Interesting use of language there; bottom half. I think they mean poorest half if we’re trying to not be judgemental or insulting. Anyway, the relevant question to ask about that statement might be, how does this situation compare against previous periods in human history? Is the trend improving or worsening?

Pick your data source and point in time for comparison but it has been estimated that for most of human history, the average daily income was the equivalent of $1.

At the time of Croesus, the world’s population was approximately 115 million.

Comparing averages is dangerous statistical activity, as is comparing net wealth with income, but let’s assume half of the people alive with Croesus had an income of $1 a day in modern terms. Let’s also assume that they had no real savings to speak of and were living hand to mouth. So, do we think Croesus’ net wealth was less than $57.5m, i.e. half of the population multiplied by a dollar a day?

Similar examples might be made with Alexander the Great, Ghengis Khan, several of the Emperors of China, the Pharaohs of Egypt, various Indian emperors, etc.
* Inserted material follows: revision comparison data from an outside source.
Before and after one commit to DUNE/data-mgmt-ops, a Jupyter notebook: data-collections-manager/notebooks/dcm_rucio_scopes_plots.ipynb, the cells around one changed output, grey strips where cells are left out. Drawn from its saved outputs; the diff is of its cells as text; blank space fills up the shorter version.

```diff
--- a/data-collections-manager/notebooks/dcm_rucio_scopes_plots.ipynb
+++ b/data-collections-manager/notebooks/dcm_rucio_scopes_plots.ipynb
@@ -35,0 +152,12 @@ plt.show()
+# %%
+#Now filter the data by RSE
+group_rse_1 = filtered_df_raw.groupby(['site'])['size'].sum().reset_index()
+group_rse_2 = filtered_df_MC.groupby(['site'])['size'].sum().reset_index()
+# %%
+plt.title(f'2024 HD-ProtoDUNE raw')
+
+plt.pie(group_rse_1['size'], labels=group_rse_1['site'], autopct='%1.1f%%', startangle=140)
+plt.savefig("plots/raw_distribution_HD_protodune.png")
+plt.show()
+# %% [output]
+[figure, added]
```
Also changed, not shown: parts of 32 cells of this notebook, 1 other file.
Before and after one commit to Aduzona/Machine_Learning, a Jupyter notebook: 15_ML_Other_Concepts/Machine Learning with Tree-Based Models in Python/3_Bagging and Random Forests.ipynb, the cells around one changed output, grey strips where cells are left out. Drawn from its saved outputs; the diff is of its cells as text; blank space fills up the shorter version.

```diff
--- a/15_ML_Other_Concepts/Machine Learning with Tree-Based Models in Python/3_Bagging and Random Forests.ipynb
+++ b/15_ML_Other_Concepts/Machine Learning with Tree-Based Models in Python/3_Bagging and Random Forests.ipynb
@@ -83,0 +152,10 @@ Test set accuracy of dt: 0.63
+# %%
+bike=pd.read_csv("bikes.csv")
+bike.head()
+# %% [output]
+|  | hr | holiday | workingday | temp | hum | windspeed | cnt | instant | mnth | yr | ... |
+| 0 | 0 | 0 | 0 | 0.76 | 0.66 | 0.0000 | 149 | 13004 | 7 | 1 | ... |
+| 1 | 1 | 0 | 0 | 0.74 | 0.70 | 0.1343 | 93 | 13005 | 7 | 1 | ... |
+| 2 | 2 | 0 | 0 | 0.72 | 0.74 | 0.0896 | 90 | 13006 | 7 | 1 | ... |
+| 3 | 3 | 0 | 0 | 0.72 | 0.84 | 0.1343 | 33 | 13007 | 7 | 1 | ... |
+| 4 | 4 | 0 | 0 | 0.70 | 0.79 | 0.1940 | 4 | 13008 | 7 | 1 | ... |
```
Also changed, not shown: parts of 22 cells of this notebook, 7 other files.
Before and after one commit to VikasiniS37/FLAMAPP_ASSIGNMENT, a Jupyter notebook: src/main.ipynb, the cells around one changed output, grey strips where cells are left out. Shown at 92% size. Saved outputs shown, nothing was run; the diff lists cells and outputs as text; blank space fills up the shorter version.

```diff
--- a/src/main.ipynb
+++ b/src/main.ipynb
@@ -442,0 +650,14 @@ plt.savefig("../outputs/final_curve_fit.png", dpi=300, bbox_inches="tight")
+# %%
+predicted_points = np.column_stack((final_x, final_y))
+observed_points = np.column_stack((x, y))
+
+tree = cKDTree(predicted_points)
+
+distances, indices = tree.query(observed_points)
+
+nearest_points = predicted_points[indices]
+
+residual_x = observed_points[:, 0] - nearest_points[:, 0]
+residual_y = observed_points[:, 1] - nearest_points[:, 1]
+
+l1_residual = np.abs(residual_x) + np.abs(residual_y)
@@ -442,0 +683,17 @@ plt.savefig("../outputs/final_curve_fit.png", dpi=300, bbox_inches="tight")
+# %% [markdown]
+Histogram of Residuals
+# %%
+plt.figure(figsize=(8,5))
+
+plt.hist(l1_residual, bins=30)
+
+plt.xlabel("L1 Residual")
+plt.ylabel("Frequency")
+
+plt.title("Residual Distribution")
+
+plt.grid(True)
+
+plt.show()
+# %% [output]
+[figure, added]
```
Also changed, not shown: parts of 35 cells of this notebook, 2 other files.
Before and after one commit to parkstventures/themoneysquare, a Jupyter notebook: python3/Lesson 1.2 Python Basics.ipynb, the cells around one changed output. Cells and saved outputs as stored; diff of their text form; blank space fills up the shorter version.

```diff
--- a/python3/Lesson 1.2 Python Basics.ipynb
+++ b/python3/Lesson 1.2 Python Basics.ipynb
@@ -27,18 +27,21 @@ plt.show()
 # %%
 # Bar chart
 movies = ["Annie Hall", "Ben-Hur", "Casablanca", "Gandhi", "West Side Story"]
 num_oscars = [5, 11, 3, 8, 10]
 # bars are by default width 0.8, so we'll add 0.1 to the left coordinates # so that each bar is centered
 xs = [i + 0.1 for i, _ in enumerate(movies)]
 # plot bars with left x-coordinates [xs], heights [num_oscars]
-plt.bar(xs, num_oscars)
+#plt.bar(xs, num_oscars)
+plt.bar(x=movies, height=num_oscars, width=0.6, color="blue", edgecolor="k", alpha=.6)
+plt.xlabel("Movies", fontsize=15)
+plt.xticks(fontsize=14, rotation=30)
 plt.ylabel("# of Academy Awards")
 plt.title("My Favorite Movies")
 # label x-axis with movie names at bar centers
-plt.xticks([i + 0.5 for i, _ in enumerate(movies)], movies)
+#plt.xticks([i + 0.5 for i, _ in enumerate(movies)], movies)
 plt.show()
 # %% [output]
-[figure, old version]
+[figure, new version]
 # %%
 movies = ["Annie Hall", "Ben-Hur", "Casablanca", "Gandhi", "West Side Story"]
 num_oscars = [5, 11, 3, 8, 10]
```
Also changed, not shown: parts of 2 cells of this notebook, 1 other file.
What about any number of other historical figures who concentrated massive wealth and land? Do we think their wealth was above or below about $57.5m in modern terms? If above, we’ve just dismissed the first statement of our Sydney Socialist friends as being irrelevant.

Let’s look at the next assertion;

In a world that’s never been richer, hundreds of millions remain trapped in poverty, facing starvation and disease, especially in the so-called “third world”.

Well, the world has indeed never been richer. This is an interesting chart from The Atlantic (a publication not known for blindly supporting free market capitalism) showing GDP per capita over the last few hundred years;

Gosh, I wonder what might have caused that huge improvement since 1800 in Western Europe and the USA? Sure, that’s about the time Marx and Engels wrote their envious little book but, in the real world, something was happening in England that was changing the level of wealth and finally breaking the Malthusian model.

The statement about hundreds of millions remaining trapped in poverty is less accurate and, in fact, increasingly wrong as time proceeds. Don’t believe us? Ask the UN. The target of halving the number of people living in extreme poverty was achieved 5 years early.

Again, why do we think that happened?

The last sentence is a question, which we’ve already shown to be asked from a false position;

What has led to this obscene situation, and who is to blame?

Bill’s Opinion

The answer to the question, “Why is the third world so poor?” could be as simple as “Collectivism, i.e. Socialism”.

Perhaps the better question to ask is, “Why is the third world being lifted out of poverty so rapidly?

To which we would offer the answer, “An embracing by the general population of free markets, international trade and the individual desire for self-improvement”.

Capitalism, in other words.

Before the industrial revolution, people were living in abject poverty in hand to mouth existences. Marx and Engels could have watched the starving farm workers being buried in the ground if they had visited rural England. Instead, they went to the concentrations of populations gathered around the new factories. The conditions they saw were also terrible but, and this is the elephant in the conference room at the Sydney Socialism event, it was better than the rural alternative. That’s why the farm workers voluntarily moved to the cities in the first place.

Let’s just leave this chart here and ask ourselves whether the Sydney Socialists really have the answer to the problem;